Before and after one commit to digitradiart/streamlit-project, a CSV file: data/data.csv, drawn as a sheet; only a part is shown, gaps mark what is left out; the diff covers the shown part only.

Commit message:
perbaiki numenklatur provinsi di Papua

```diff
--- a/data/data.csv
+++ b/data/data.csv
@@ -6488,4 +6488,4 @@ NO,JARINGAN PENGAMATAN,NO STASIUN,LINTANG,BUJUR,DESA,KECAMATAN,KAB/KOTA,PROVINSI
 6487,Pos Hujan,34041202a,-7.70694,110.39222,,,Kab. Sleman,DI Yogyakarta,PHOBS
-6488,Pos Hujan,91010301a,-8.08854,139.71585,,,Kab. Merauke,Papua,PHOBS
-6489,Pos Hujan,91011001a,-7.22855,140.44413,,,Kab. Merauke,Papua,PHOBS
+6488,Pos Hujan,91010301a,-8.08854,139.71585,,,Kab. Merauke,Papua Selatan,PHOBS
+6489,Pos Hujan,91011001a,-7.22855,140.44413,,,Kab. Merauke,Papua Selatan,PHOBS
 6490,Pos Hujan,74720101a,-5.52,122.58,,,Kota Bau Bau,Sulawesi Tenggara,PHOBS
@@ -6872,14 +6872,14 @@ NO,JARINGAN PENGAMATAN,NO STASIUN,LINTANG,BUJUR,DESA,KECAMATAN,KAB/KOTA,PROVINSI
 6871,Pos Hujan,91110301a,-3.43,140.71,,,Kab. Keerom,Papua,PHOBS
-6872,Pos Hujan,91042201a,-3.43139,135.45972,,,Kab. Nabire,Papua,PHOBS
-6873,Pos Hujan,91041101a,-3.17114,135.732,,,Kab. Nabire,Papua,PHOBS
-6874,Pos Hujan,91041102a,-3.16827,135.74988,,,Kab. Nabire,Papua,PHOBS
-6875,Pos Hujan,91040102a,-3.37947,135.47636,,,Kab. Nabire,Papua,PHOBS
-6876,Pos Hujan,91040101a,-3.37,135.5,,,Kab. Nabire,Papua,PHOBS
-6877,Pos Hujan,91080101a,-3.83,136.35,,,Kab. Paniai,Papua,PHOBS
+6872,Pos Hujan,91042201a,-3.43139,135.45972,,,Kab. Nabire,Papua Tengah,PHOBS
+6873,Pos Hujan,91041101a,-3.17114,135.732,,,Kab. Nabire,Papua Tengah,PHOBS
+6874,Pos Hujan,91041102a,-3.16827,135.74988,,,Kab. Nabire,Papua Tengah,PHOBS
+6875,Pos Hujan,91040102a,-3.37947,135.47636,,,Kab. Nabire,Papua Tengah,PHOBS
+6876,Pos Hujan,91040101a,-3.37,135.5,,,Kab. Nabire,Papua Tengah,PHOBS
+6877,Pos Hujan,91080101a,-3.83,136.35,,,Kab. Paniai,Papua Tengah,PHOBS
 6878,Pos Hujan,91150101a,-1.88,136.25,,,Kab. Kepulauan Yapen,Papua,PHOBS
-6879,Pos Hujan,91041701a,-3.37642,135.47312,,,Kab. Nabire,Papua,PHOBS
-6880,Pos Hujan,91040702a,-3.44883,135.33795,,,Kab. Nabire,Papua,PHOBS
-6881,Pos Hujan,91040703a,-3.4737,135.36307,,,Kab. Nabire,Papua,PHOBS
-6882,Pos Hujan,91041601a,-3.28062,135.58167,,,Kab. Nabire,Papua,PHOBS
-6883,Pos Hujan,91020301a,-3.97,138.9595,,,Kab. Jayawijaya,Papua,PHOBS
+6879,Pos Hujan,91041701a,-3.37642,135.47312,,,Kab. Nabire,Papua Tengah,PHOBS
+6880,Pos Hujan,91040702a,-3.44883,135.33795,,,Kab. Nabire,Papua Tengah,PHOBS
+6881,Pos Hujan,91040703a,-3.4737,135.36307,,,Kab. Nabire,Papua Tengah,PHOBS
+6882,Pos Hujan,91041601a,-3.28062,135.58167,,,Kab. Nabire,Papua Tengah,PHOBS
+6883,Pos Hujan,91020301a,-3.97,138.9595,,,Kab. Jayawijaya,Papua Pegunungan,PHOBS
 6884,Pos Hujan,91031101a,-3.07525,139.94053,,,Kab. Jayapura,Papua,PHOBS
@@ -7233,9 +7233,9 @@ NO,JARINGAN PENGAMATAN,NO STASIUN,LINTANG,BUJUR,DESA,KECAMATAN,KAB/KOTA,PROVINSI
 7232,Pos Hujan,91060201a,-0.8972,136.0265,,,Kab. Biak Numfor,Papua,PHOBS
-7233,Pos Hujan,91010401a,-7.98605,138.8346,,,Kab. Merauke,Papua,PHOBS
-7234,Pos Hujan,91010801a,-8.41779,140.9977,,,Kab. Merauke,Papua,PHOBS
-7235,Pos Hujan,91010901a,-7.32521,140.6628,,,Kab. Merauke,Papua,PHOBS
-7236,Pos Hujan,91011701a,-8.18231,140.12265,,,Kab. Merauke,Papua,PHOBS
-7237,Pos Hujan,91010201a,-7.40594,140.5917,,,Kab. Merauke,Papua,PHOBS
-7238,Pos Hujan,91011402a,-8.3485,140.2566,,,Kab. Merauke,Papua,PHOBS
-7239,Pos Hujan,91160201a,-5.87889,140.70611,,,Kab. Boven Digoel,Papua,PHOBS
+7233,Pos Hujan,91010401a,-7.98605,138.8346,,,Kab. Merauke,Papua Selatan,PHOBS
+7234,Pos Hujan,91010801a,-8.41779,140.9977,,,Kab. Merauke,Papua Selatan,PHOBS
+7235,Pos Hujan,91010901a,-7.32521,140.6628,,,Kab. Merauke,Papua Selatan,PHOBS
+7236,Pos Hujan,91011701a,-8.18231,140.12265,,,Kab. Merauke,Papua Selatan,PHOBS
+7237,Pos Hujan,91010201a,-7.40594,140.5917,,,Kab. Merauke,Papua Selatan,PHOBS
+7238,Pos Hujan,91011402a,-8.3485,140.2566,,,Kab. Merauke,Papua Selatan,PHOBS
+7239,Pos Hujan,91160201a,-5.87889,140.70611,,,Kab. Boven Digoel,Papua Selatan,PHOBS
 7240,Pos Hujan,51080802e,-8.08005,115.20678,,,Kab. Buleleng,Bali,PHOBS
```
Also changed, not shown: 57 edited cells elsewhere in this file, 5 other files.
=-=-=
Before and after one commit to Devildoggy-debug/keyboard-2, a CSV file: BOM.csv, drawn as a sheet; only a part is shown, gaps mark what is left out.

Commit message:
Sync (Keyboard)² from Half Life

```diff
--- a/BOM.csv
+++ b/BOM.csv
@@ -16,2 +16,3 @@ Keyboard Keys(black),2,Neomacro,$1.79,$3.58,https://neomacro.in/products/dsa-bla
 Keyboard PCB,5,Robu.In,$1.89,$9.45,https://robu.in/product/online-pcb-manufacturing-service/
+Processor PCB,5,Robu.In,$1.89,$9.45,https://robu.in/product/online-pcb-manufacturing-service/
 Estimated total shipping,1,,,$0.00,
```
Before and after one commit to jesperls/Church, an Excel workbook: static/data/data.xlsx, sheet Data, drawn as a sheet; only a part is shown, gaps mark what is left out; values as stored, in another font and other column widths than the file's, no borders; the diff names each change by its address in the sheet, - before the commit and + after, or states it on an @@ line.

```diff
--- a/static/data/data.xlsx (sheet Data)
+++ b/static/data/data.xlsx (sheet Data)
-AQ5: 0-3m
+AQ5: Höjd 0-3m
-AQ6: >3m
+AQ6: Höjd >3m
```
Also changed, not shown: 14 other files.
=-=-=
YOUR INSTRUCTIONS »
Say the number of lines in the material above that contain the word "Digoel", and nothing else.

TASK OUTPUT »
2